[Stored data entries]
=====

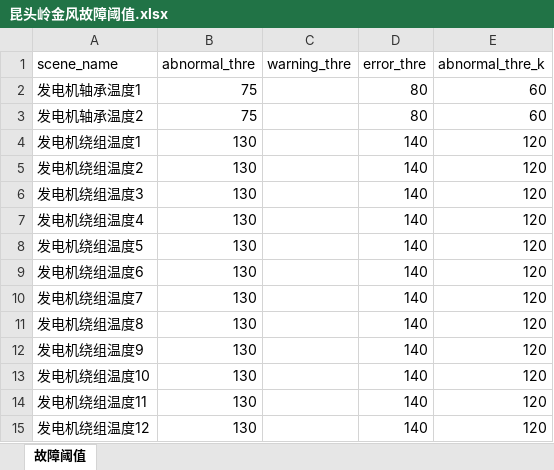
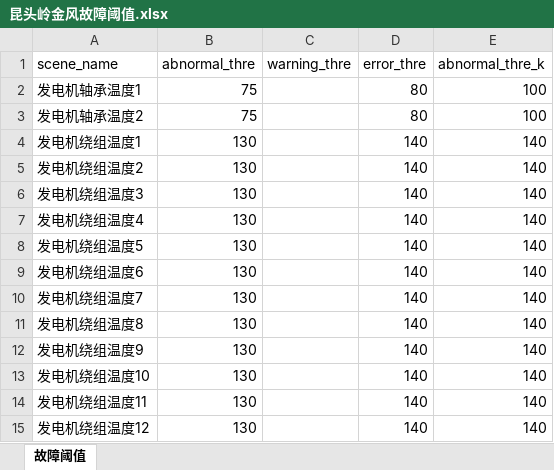
Before and after one commit to fluency828/xintian, an Excel workbook: error_threshold/昆头岭金风故障阈值.xlsx, sheet 故障阈值, drawn as a sheet; values as stored, in another font and other column widths than the file's, no borders; the diff names each change by its address in the sheet, - before the commit and + after, or states it on an @@ line.

```diff
--- a/error_threshold/昆头岭金风故障阈值.xlsx (sheet 故障阈值)
+++ b/error_threshold/昆头岭金风故障阈值.xlsx (sheet 故障阈值)
-E2:E3 (abnormal_thre_k): 60
+E2:E3 (abnormal_thre_k): 100
-E4:E15 (abnormal_thre_k): 120
+E4:E15 (abnormal_thre_k): 140
```
Also changed, not shown: error_threshold/魁通沟金风五六期故障阈值.xlsx, error_threshold/魁通沟金风四期故障阈值.xlsx, 5 other files.
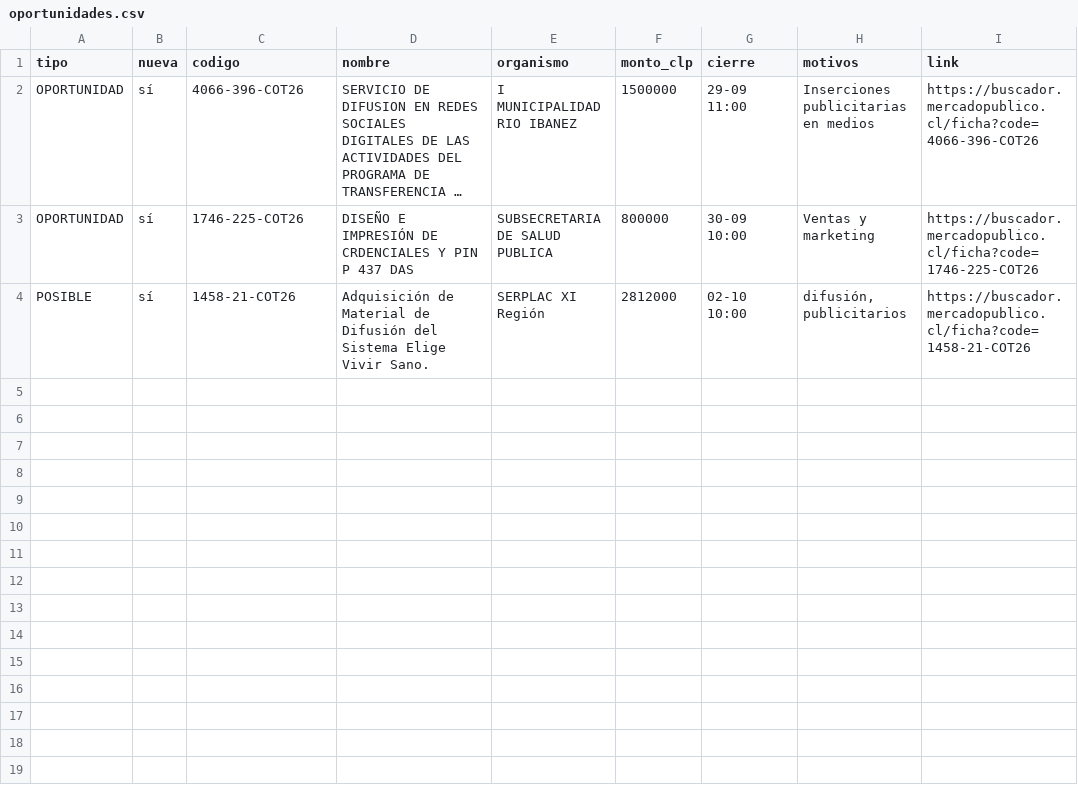
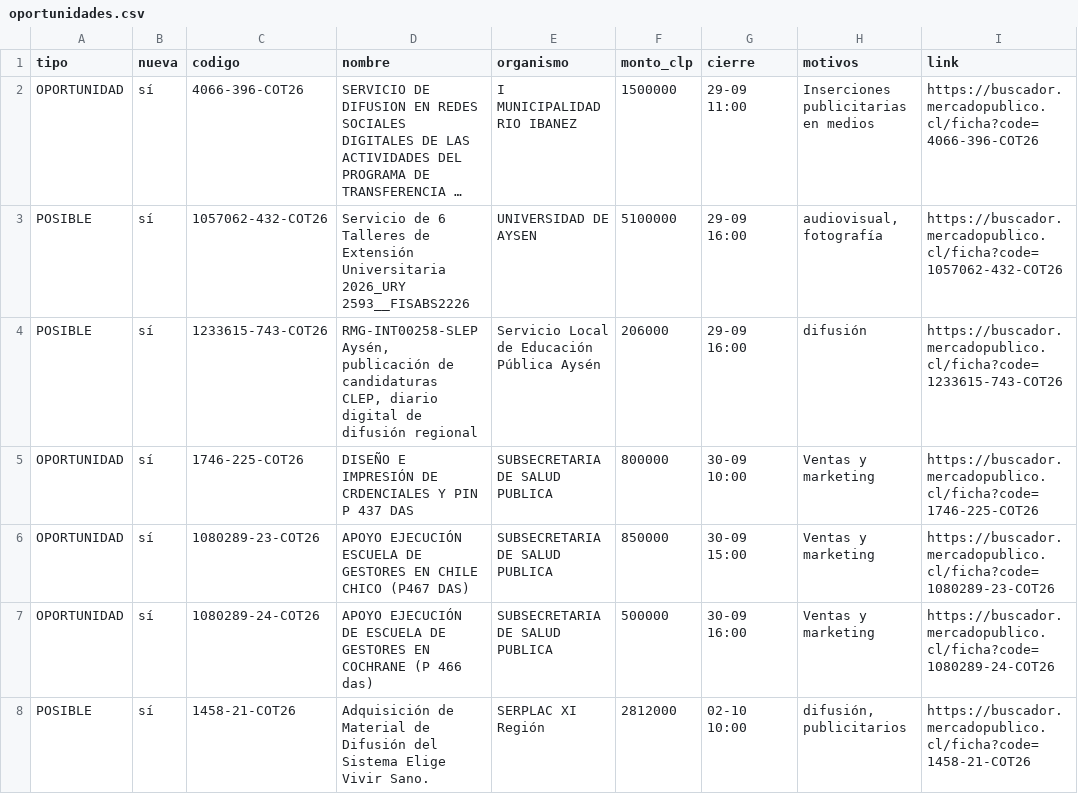
Before and after one commit to ricardoarevalo2/radar-aysen, a CSV file: docs/oportunidades.csv, drawn as a sheet; long unchanged cells end in …; the diff names each change by its address in the sheet, - before the commit and + after, or states it on an @@ line.

```diff
--- a/docs/oportunidades.csv
+++ b/docs/oportunidades.csv
+row 3: POSIBLE | sí | 1057062-432-COT26 | Servicio de 6 Talleres de Extensión Universitaria 2026_URY 2593__FISABS2226 | UNIVERSIDAD DE AYSEN | 5100000 | 29-09 16:00 | audiovisual, fotografía | https://buscador.mercadopublico.cl/ficha?code=1057062-432-COT26
+row 4: POSIBLE | sí | 1233615-743-COT26 | RMG-INT00258-SLEP Aysén, publicación de candidaturas CLEP, diario digital de difusión regional | Servicio Local de Educación Pública Aysén | 206000 | 29-09 16:00 | difusión | https://buscador.mercadopublico.cl/ficha?code=1233615-743-COT26
+row 6: OPORTUNIDAD | sí | 1080289-23-COT26 | APOYO EJECUCIÓN ESCUELA DE GESTORES EN CHILE CHICO (P467 DAS) | SUBSECRETARIA DE SALUD PUBLICA | 850000 | 30-09 15:00 | Ventas y marketing | https://buscador.mercadopublico.cl/ficha?code=1080289-23-COT26
+row 7: OPORTUNIDAD | sí | 1080289-24-COT26 | APOYO EJECUCIÓN DE ESCUELA DE GESTORES EN COCHRANE (P 466 das) | SUBSECRETARIA DE SALUD PUBLICA | 500000 | 30-09 16:00 | Ventas y marketing | https://buscador.mercadopublico.cl/ficha?code=1080289-24-COT26
```
Also changed, not shown: docs/z-f3312e8e/oportunidades.csv, 5 other files.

=====

## Exercise brief
List, from the entries above, every line in which the word "Before" shows up.

## Answer
Before and after one commit to fluency828/xintian, an Excel workbook: error_threshold/昆头岭金风故障阈值.xlsx, sheet 故障阈值, drawn as a sheet; values as stored, in another font and other column widths than the file's, no borders; the diff names each change by its address in the sheet, - before the commit and + after, or states it on an @@ line.
Before and after one commit to ricardoarevalo2/radar-aysen, a CSV file: docs/oportunidades.csv, drawn as a sheet; long unchanged cells end in …; the diff names each change by its address in the sheet, - before the commit and + after, or states it on an @@ line.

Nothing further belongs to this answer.